For the past 35 years, ISDA has consistently advocated for the enforceability of close-out netting as an indispensable foundation for safe and efficient derivatives markets. Every country that recognizes netting in its domestic legislation represents a positive step forward, but the draft legislation that has been tabled in China is a seminal milestone.

On April 29, the Standing Committee of the National People’s Congress of China published a draft Futures Law for public consultation. Among its provisions, the draft bill appears to explicitly recognize netting enforceability in over-the-counter (OTC) derivatives, which would enable counterparties to close out transactions and calculate a net amount payable in the event of a default. It also expressly states that close-out netting cannot be invalidated or revoked because a party has entered bankruptcy proceedings.

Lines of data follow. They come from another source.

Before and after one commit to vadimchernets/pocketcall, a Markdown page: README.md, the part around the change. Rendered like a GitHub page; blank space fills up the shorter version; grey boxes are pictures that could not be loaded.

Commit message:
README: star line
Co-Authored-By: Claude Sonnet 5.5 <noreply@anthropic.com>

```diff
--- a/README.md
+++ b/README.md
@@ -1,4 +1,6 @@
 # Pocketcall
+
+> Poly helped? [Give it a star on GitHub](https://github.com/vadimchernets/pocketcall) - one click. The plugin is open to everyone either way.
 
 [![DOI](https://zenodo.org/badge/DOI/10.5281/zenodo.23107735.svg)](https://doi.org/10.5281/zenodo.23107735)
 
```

It would be impossible to overstate the significance of this legislation for China’s derivatives market. Netting is the single most important credit risk mitigant, allowing counterparties to reduce their obligations into a single net payment due from one party to another – minimizing market disruption in the event of a default. Managing credit risk on a net rather than a gross basis also increases liquidity and credit capacity.

As China continues to liberalize its financial markets, recognition of netting would remove a major barrier to international participation, supporting the development of liquid and efficient capital markets. Enforceability of close-out netting is typically recognized as risk reducing when it comes to setting regulatory capital requirements, while firms can exchange collateral on a net basis under the global margin framework for non-cleared derivatives. This creates more favorable conditions to attract greater international participation in domestic derivatives markets. It also means financial institutions have more capacity to provide liquidity and extend credit to local economies.

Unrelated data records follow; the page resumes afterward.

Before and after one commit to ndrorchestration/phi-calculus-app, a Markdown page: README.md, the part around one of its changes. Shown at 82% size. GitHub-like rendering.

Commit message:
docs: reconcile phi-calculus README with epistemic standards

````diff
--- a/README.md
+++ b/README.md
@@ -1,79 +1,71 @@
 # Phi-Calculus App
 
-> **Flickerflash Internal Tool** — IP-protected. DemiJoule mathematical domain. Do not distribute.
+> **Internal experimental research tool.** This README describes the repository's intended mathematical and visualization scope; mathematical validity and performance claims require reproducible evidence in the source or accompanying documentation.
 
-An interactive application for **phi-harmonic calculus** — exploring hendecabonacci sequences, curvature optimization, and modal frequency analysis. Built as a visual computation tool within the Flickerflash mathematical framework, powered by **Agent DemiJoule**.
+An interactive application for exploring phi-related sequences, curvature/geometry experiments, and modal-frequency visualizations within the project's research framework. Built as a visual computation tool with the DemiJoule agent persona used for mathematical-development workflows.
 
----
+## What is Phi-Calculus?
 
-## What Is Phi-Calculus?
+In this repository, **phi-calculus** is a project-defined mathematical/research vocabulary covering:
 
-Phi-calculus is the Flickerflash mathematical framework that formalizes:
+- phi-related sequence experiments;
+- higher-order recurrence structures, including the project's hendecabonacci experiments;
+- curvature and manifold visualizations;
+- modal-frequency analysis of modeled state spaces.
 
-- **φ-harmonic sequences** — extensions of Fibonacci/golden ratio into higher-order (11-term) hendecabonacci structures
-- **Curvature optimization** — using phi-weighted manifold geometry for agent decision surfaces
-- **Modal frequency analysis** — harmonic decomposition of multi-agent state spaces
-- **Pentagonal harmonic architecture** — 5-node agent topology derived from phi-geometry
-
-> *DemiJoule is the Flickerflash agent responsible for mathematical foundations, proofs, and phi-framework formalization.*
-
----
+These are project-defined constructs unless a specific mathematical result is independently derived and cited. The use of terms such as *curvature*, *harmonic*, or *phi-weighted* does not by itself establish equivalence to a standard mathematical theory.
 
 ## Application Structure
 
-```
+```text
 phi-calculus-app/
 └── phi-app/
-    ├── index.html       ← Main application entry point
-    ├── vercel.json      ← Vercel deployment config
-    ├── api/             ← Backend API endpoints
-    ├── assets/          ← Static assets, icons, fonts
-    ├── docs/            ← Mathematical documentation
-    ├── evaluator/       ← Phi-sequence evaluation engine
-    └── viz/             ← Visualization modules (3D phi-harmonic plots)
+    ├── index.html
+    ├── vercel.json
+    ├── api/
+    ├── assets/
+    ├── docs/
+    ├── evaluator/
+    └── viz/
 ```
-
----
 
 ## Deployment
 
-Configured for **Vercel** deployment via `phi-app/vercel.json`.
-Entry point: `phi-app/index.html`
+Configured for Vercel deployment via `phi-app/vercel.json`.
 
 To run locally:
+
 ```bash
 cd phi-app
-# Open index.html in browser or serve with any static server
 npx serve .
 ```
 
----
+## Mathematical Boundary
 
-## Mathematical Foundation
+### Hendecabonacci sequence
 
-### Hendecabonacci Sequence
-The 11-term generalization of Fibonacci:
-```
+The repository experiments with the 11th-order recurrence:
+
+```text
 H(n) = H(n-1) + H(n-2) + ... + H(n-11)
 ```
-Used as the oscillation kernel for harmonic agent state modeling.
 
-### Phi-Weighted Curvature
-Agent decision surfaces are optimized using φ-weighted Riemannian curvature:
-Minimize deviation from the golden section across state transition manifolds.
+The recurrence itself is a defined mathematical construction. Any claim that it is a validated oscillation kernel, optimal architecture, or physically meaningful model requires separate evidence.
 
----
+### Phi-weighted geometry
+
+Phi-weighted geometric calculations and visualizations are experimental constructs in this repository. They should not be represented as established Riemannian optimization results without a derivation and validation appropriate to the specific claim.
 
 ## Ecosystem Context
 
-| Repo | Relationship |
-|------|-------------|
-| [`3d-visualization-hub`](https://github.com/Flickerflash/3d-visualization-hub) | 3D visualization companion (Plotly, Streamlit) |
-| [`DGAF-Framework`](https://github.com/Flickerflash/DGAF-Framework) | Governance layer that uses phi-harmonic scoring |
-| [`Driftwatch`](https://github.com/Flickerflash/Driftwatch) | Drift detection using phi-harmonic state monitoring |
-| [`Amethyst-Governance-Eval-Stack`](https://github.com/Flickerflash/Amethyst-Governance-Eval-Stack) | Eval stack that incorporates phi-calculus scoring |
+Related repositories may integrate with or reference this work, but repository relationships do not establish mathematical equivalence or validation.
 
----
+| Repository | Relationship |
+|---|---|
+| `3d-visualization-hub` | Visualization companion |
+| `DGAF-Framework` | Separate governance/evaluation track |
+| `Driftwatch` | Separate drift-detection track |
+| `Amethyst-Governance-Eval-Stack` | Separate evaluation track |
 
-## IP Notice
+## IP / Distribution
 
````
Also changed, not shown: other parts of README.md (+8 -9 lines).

The progress in China comes hot on the heels of another fast-growing market. In September 2020, India passed the Bilateral Netting of Qualified Financial Contracts Act 2020, which ensures the enforceability of close-out netting. ISDA had worked closely with Indian authorities on this for nearly two decades, and the ISDA Model Netting Act provided a template for the legislation that eventually passed. ISDA’s Indian netting opinion has subsequently been updated to reflect the changes introduced by the legislation.

To see progress on such a critical issue in both China and India in rapid succession represents a major breakthrough in ISDA’s ambition to promote and support the recognition of netting around the world. As in India, China’s draft legislation comes after extensive dialogue between ISDA and Chinese authorities on the benefits of close-out netting. Important steps had been taken in recent years as the People’s Bank of China, the China Banking and Insurance Regulatory Commission and other agencies recognized the need to move forward.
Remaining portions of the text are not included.